What the exercise asks
Of the lines below, copy those that hold the word "Removal".

(Change listing data)
━━━━━━━━━━━━━━━━━━━━

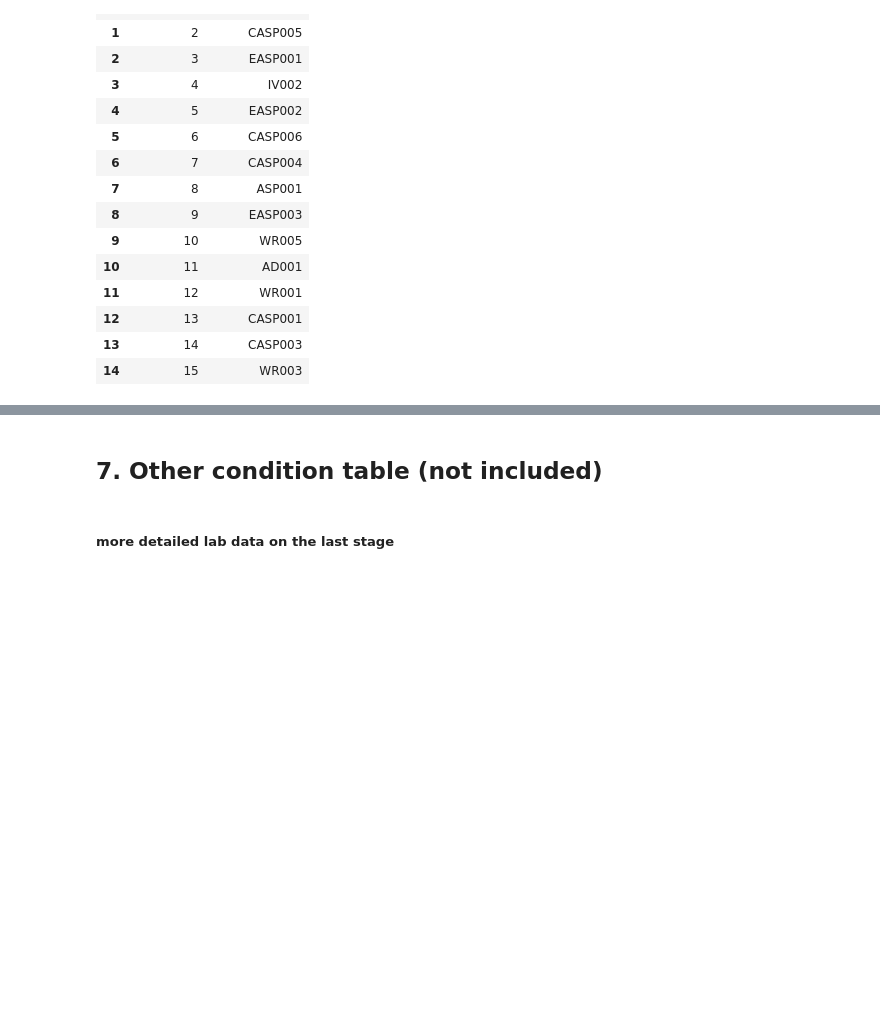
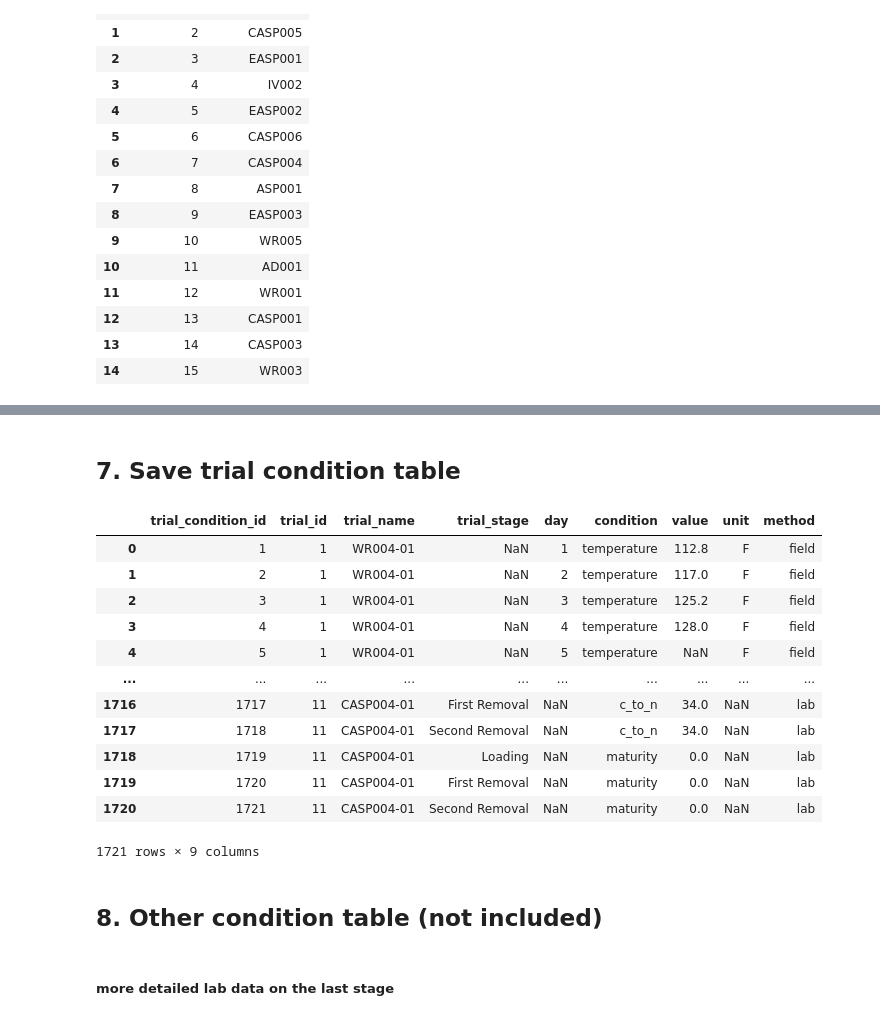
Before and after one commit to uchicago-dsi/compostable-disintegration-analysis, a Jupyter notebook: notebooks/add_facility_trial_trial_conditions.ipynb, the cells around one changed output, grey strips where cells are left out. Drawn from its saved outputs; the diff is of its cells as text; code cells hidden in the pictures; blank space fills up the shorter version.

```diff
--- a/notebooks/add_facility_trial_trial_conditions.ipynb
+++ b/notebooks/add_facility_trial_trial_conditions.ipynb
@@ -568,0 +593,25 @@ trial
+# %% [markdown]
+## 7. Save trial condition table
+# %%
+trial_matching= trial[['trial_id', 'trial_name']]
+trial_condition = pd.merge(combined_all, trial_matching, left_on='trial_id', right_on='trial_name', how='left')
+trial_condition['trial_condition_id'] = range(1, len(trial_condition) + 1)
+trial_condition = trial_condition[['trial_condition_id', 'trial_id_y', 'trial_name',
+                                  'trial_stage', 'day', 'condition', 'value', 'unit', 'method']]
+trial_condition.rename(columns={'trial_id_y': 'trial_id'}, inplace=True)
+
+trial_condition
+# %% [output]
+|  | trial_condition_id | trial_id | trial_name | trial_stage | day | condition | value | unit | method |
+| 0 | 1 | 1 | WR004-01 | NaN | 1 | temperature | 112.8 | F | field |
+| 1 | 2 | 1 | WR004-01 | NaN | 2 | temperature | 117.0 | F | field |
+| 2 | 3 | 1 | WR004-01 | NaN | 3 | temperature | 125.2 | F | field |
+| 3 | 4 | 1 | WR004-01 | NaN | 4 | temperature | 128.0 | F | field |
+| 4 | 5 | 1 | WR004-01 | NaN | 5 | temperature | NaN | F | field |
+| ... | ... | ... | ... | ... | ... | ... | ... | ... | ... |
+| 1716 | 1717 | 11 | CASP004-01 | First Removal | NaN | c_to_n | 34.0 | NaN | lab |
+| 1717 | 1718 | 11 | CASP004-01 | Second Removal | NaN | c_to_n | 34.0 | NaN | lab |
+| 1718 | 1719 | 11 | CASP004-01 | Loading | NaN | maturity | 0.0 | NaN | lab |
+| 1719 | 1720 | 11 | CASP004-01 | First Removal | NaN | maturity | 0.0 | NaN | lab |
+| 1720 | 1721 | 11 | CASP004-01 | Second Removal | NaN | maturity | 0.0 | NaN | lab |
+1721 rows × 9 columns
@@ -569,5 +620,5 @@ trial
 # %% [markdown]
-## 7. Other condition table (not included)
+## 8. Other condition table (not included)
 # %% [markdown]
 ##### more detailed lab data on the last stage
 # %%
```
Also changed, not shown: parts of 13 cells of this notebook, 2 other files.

━━━━━━━━━━━━━━━━━━━━

Output
+| 1716 | 1717 | 11 | CASP004-01 | First Removal | NaN | c_to_n | 34.0 | NaN | lab |
+| 1717 | 1718 | 11 | CASP004-01 | Second Removal | NaN | c_to_n | 34.0 | NaN | lab |
+| 1719 | 1720 | 11 | CASP004-01 | First Removal | NaN | maturity | 0.0 | NaN | lab |
+| 1720 | 1721 | 11 | CASP004-01 | Second Removal | NaN | maturity | 0.0 | NaN | lab |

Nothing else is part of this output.